Description of the task - With pictures removed, the data below should be returned exactly.

──────── Records provided ────────

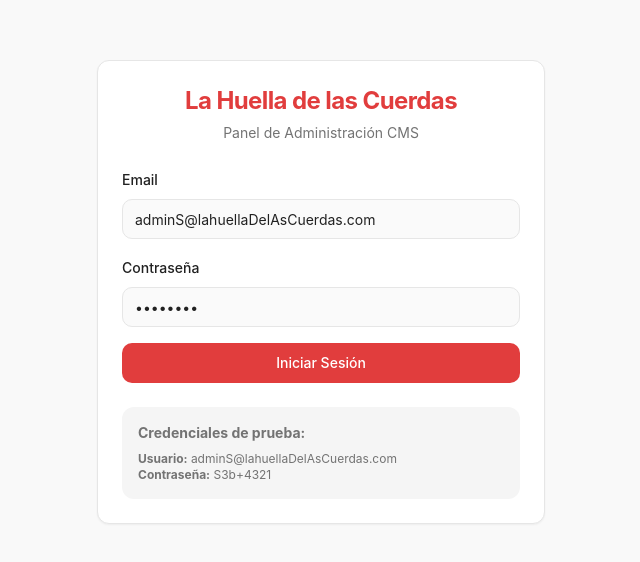
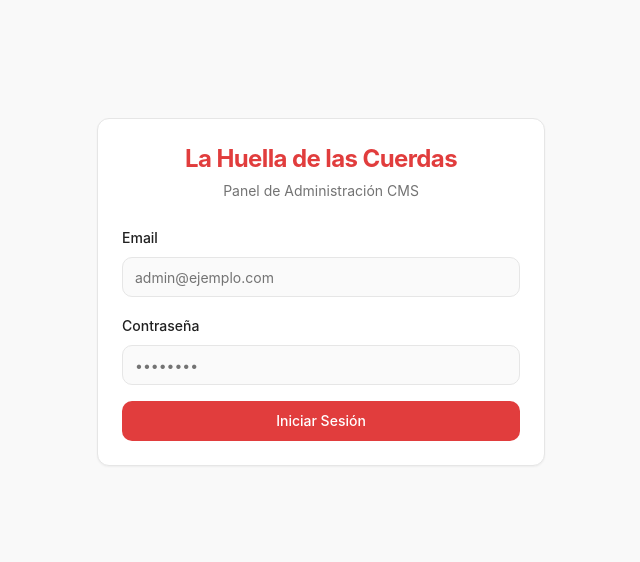
Before and after one commit to sebahenriquez/cuerdas-cms-huella, a React (Vite) app: page /admin/login in a window 1280 px wide. Shown: the part 108-670 px from the top of the page, without its empty margins (319-959 px from the left). Built offline with nearby package versions, Linux system fonts and the light colour scheme; no server answers; the database is empty.

Commit message:
Remove hardcoded login credentials
Remove the hardcoded credentials from the login form in the admin section to improve security.

```diff
--- a/src/components/admin/CMSLogin.tsx
+++ b/src/components/admin/CMSLogin.tsx
@@ -1,3 +1,4 @@
+
 import React, { useState } from 'react';
 import { Navigate, useLocation } from 'react-router-dom';
 import { Button } from '@/components/ui/button';
@@ -9,8 +10,8 @@ import { useCMSAuth } from '@/contexts/CMSAuthContext';
 import { Loader2 } from 'lucide-react';
 
 const CMSLogin: React.FC = () => {
-  const [email, setEmail] = useState('adminS@lahuellaDelAsCuerdas.com');
-  const [password, setPassword] = useState('S3b+4321');
+  const [email, setEmail] = useState('');
+  const [password, setPassword] = useState('');
   const [error, setError] = useState('');
   const [isSubmitting, setIsSubmitting] = useState(false);
 
@@ -95,16 +96,6 @@ const CMSLogin: React.FC = () => {
               )}
             </Button>
           </form>
-
-          <div className="mt-6 p-4 bg-muted rounded-lg">
-            <p className="text-sm text-muted-foreground mb-2">
-              <strong>Credenciales de prueba:</strong>
-            </p>
-            <p className="text-xs text-muted-foreground">
-              <strong>Usuario:</strong> adminS@lahuellaDelAsCuerdas.com<br />
-              <strong>Contraseña:</strong> S3b+4321
-            </p>
-          </div>
         </CardContent>
       </Card>
     </div>
```
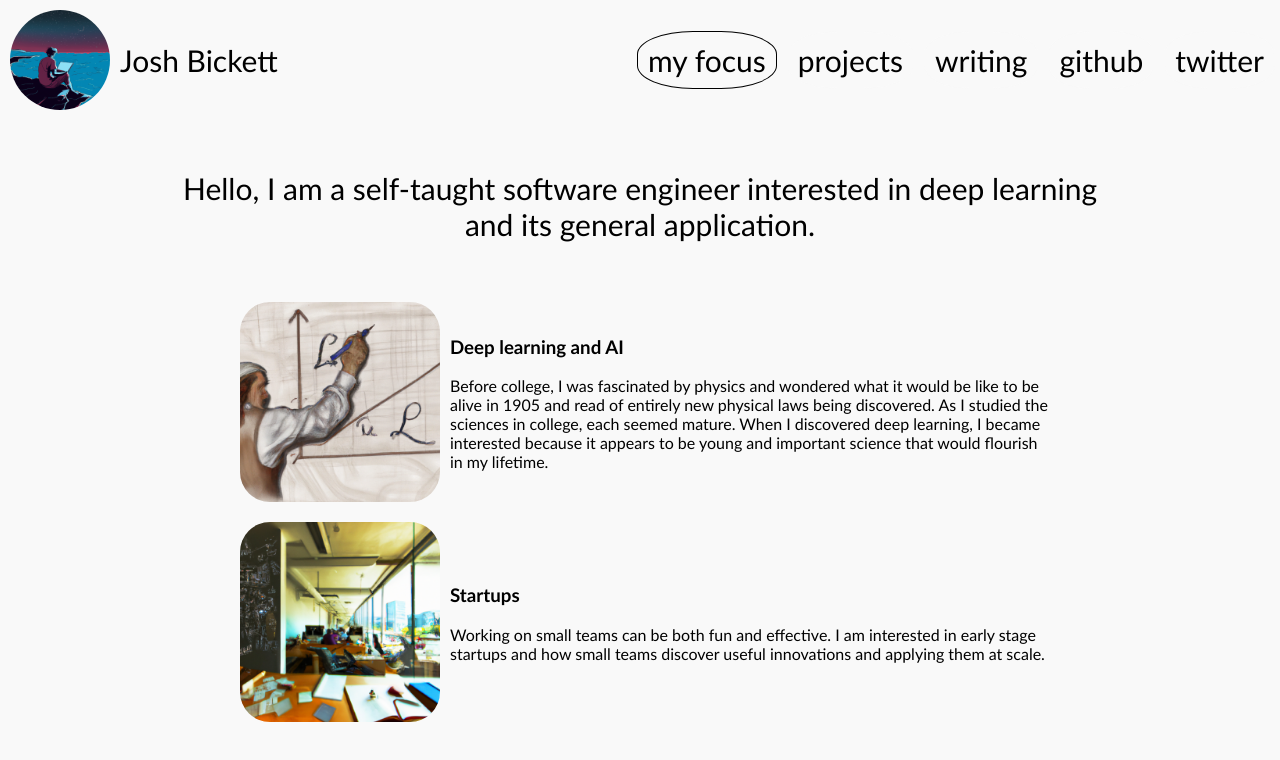
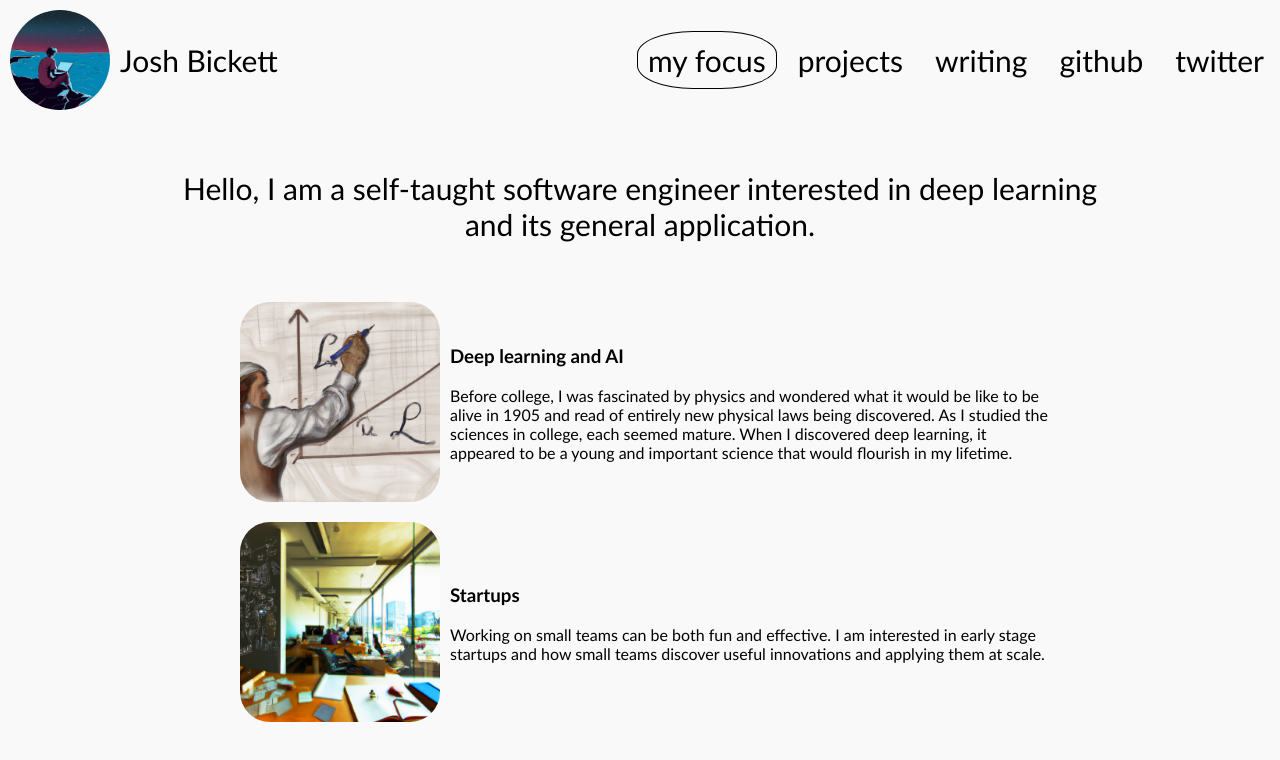
Before and after one commit to joshbickett/bickett.ai, a React (Create React App) app: page / in a window 1280 px wide. Shown: the top 760 px of the page. Built offline with nearby package versions, Linux system fonts and the light colour scheme.

Commit message:
Change text again

```diff
--- a/src/pages/Focus.js
+++ b/src/pages/Focus.js
@@ -38,7 +38,8 @@ export const Focus = () => {
               }}
             >
               <div style={{ textAlign: "center", fontSize: "30px" }}>
-                Hello, I am a self-taught software engineer interested in deep learning and its general application.
+                Hello, I am a self-taught software engineer interested in deep
+                learning and its general application.
               </div>
             </div>
 
@@ -61,9 +62,9 @@ export const Focus = () => {
                   Before college, I was fascinated by physics and wondered what
                   it would be like to be alive in 1905 and read of entirely new
                   physical laws being discovered. As I studied the sciences in
-                  college, each seemed mature. When I discovered deep learning, I became interested
-                  because it appears to be young and important science that
-                  would flourish in my lifetime.
+                  college, each seemed mature. When I discovered deep learning,
+                  it appeared to be a young and important science that would
+                  flourish in my lifetime.
                 </p>
               </div>
             </div>
```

────────

Answer to this exercise -
Before and after one commit to sebahenriquez/cuerdas-cms-huella, a React (Vite) app: page /admin/login in a window 1280 px wide. Shown: the part 108-670 px from the top of the page, without its empty margins (319-959 px from the left). Built offline with nearby package versions, Linux system fonts and the light colour scheme; no server answers; the database is empty.

Commit message:
Remove hardcoded login credentials
Remove the hardcoded credentials from the login form in the admin section to improve security.

```diff
--- a/src/components/admin/CMSLogin.tsx
+++ b/src/components/admin/CMSLogin.tsx
@@ -1,3 +1,4 @@
+
 import React, { useState } from 'react';
 import { Navigate, useLocation } from 'react-router-dom';
 import { Button } from '@/components/ui/button';
@@ -9,8 +10,8 @@ import { useCMSAuth } from '@/contexts/CMSAuthContext';
 import { Loader2 } from 'lucide-react';
 
 const CMSLogin: React.FC = () => {
-  const [email, setEmail] = useState('adminS@lahuellaDelAsCuerdas.com');
-  const [password, setPassword] = useState('S3b+4321');
+  const [email, setEmail] = useState('');
+  const [password, setPassword] = useState('');
   const [error, setError] = useState('');
   const [isSubmitting, setIsSubmitting] = useState(false);
 
@@ -95,16 +96,6 @@ const CMSLogin: React.FC = () => {
               )}
             </Button>
           </form>
-
-          <div className="mt-6 p-4 bg-muted rounded-lg">
-            <p className="text-sm text-muted-foreground mb-2">
-              <strong>Credenciales de prueba:</strong>
-            </p>
-            <p className="text-xs text-muted-foreground">
-              <strong>Usuario:</strong> adminS@lahuellaDelAsCuerdas.com<br />
-              <strong>Contraseña:</strong> S3b+4321
-            </p>
-          </div>
         </CardContent>
       </Card>
     </div>
```
Before and after one commit to joshbickett/bickett.ai, a React (Create React App) app: page / in a window 1280 px wide. Shown: the top 760 px of the page. Built offline with nearby package versions, Linux system fonts and the light colour scheme.

Commit message:
Change text again

```diff
--- a/src/pages/Focus.js
+++ b/src/pages/Focus.js
@@ -38,7 +38,8 @@ export const Focus = () => {
               }}
             >
               <div style={{ textAlign: "center", fontSize: "30px" }}>
-                Hello, I am a self-taught software engineer interested in deep learning and its general application.
+                Hello, I am a self-taught software engineer interested in deep
+                learning and its general application.
               </div>
             </div>
 
@@ -61,9 +62,9 @@ export const Focus = () => {
                   Before college, I was fascinated by physics and wondered what
                   it would be like to be alive in 1905 and read of entirely new
                   physical laws being discovered. As I studied the sciences in
-                  college, each seemed mature. When I discovered deep learning, I became interested
-                  because it appears to be young and important science that
-                  would flourish in my lifetime.
+                  college, each seemed mature. When I discovered deep learning,
+                  it appeared to be a young and important science that would
+                  flourish in my lifetime.
                 </p>
               </div>
             </div>
```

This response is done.